  • Core protocol launched in 2022; maturity less than a year increases technical risk as smart contracts are less battle-tested
  • Top 5% by total value locked reduces risk
  • Governance decentralization is in the roadmap
  • At least one critical governance issue documented
  • Low voting power concentration reduces risk
Protocol Design
  • Protocol could be susceptible to negative feedback loops
  • Isolated markets enable asset risks to be contained to each individual pool without impacting the entire protocol
Things to know about Fraxlend

How Fraxlend works

Fraxlend is a money market platform that provides lending and borrowing services between any pair of ERC-20 tokens. Each pair is an isolated market and can be permissionlessly created as long as a Chainlink data feed exists. Lenders deposit collateral into a specific pair and receive yield-bearing fTokens in return at the current exchange rate. fTokens can be redeemed for an ever-increasing amount of the underlying asset over time (e.g. the fToken exchange rate increases over time as more interest is accrued). Borrowers provide collateral to a token pair and receive asset tokens (FRAX). Borrowing incurs an interest cost which is capitalized and paid to lenders upon redemption of fTokens. Each token pair on Fraxlend relies on an oracle to determine the market rate for both the asset token and the collateral token. Each pair is also deployed with a rate calculator, which are contracts that calculate the interest rate based on the amount of available capital to borrow (e.g. less borrowing equals lower rates and vice versa).

How liquidations work on Fraxlend

When a borrower's LTV (loan-to-value) rises above the maximum threshold, any user can repay all or a portion of the debt on the borrower's behalf (by default the max LTV is set to 75%). The liquidator receives an equal value of collateral plus a liquidation fee.
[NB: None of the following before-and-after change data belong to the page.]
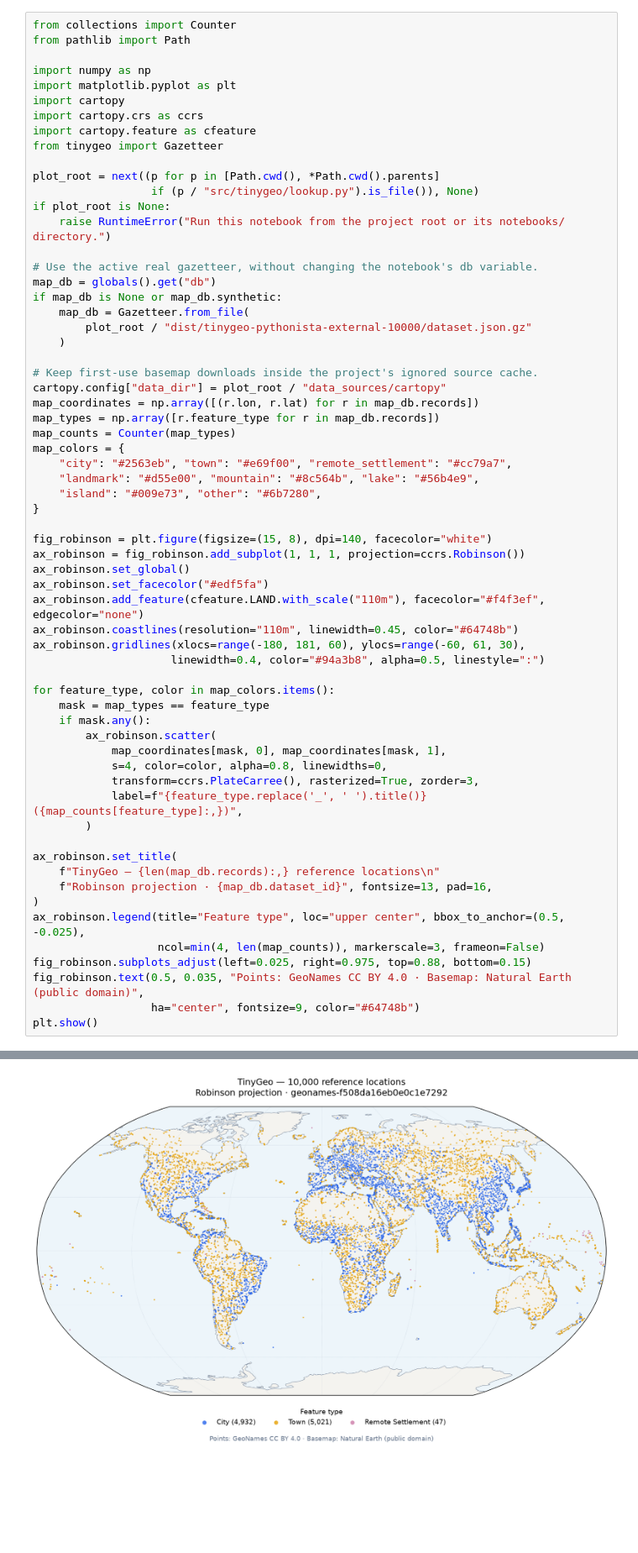
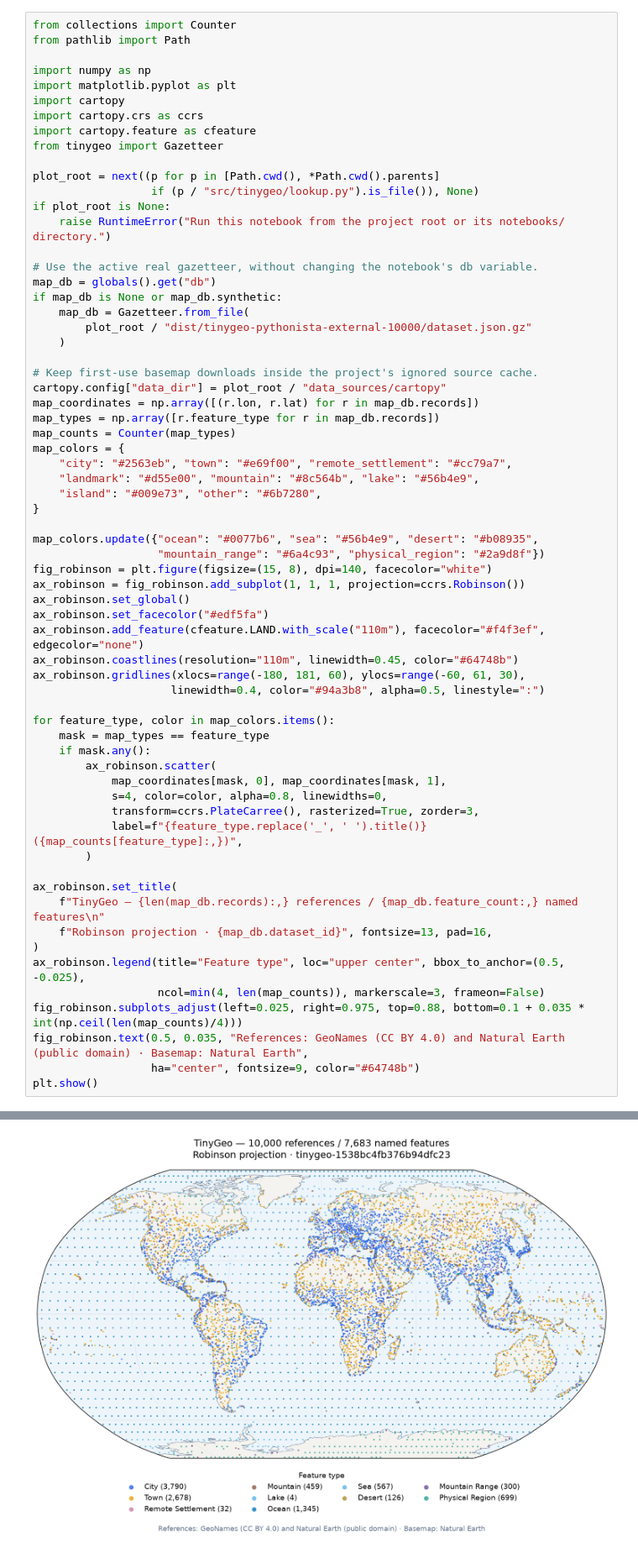
Before and after one commit to erikson1970/tinyReverseGeo, a Jupyter notebook: notebooks/playground.ipynb, the cells around one changed output, grey strips where cells are left out. Shown at 84% size. Saved outputs shown, nothing was run; the diff lists cells and outputs as text; blank space fills up the shorter version.

Commit message:
Add fuzzy-circle lookup and reproducible Natural Earth physical-feature builds

```diff
--- a/notebooks/playground.ipynb
+++ b/notebooks/playground.ipynb
@@ -241,35 +309,37 @@ map_colors = {
     "island": "#009e73", "other": "#6b7280",
 }
 
+map_colors.update({"ocean": "#0077b6", "sea": "#56b4e9", "desert": "#b08935",
+                   "mountain_range": "#6a4c93", "physical_region": "#2a9d8f"})
 fig_robinson = plt.figure(figsize=(15, 8), dpi=140, facecolor="white")
 ax_robinson = fig_robinson.add_subplot(1, 1, 1, projection=ccrs.Robinson())
 ax_robinson.set_global()
 ax_robinson.set_facecolor("#edf5fa")
 ax_robinson.add_feature(cfeature.LAND.with_scale("110m"), facecolor="#f4f3ef", edgecolor="none")
 ax_robinson.coastlines(resolution="110m", linewidth=0.45, color="#64748b")
 ax_robinson.gridlines(xlocs=range(-180, 181, 60), ylocs=range(-60, 61, 30),
                      linewidth=0.4, color="#94a3b8", alpha=0.5, linestyle=":")
 
 for feature_type, color in map_colors.items():
     mask = map_types == feature_type
     if mask.any():
         ax_robinson.scatter(
             map_coordinates[mask, 0], map_coordinates[mask, 1],
             s=4, color=color, alpha=0.8, linewidths=0,
             transform=ccrs.PlateCarree(), rasterized=True, zorder=3,
             label=f"{feature_type.replace('_', ' ').title()} ({map_counts[feature_type]:,})",
         )
 
 ax_robinson.set_title(
-    f"TinyGeo — {len(map_db.records):,} reference locations\n"
+    f"TinyGeo — {len(map_db.records):,} references / {map_db.feature_count:,} named features\n"
     f"Robinson projection · {map_db.dataset_id}", fontsize=13, pad=16,
 )
 ax_robinson.legend(title="Feature type", loc="upper center", bbox_to_anchor=(0.5, -0.025),
                    ncol=min(4, len(map_counts)), markerscale=3, frameon=False)
-fig_robinson.subplots_adjust(left=0.025, right=0.975, top=0.88, bottom=0.15)
-fig_robinson.text(0.5, 0.035, "Points: GeoNames CC BY 4.0 · Basemap: Natural Earth (public domain)",
+fig_robinson.subplots_adjust(left=0.025, right=0.975, top=0.88, bottom=0.1 + 0.035 * int(np.ceil(len(map_counts)/4)))
+fig_robinson.text(0.5, 0.035, "References: GeoNames (CC BY 4.0) and Natural Earth (public domain) · Basemap: Natural Earth",
                   ha="center", fontsize=9, color="#64748b")
 plt.show()
 # %% [output]
 Matplotlib is building the font cache; this may take a moment.
-[figure, old version]
+[figure, new version]
```
Also changed, not shown: parts of 2 cells of this notebook, 20 other files.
This fee is immutable and defined at deployment for a token pair (by default, the value is set to 10%). In cases of high market volatility, liquidators may not be able to close the unhealthy position before LTV exceeds 100%. In this scenario, the Fraxlend protocol would accumulate bad debt. The liquidator would repay the max amount of the borrower's position covered by the collateral, while the remaining bad debt is borne by the remaining lenders of that token pair (e.g. reduced from the total claims that all lenders have on underlying capital). This mechanism serves to protect lenders from a bank run, where the last lender to withdraw liquidity is effectively holding worthless fTokens.

How does Frax benefit?

The Frax protocol can lend FRAX externally on protocols like Aave or Compound or internally via Fraxlend to earn yield and expand the FRAX circulating supply. This is what Frax refers to as its Lending AMOs (automated market operations). Since borrowers must over-collateralize FRAX on these platforms, the protocol can perpetually supply lending markets with newly minted FRAX. This allows FRAX to diversify its collateral type by leveraging these money markets. Lending AMOs also allow the Frax protocol to control the FRAX interest rate across money markets. By minting and supplying new FRAX into these markets, it lowers the cost to borrow for users, and vice versa, by withdrawing and burning supplied FRAX, it reduces the supply and raises borrowing rates.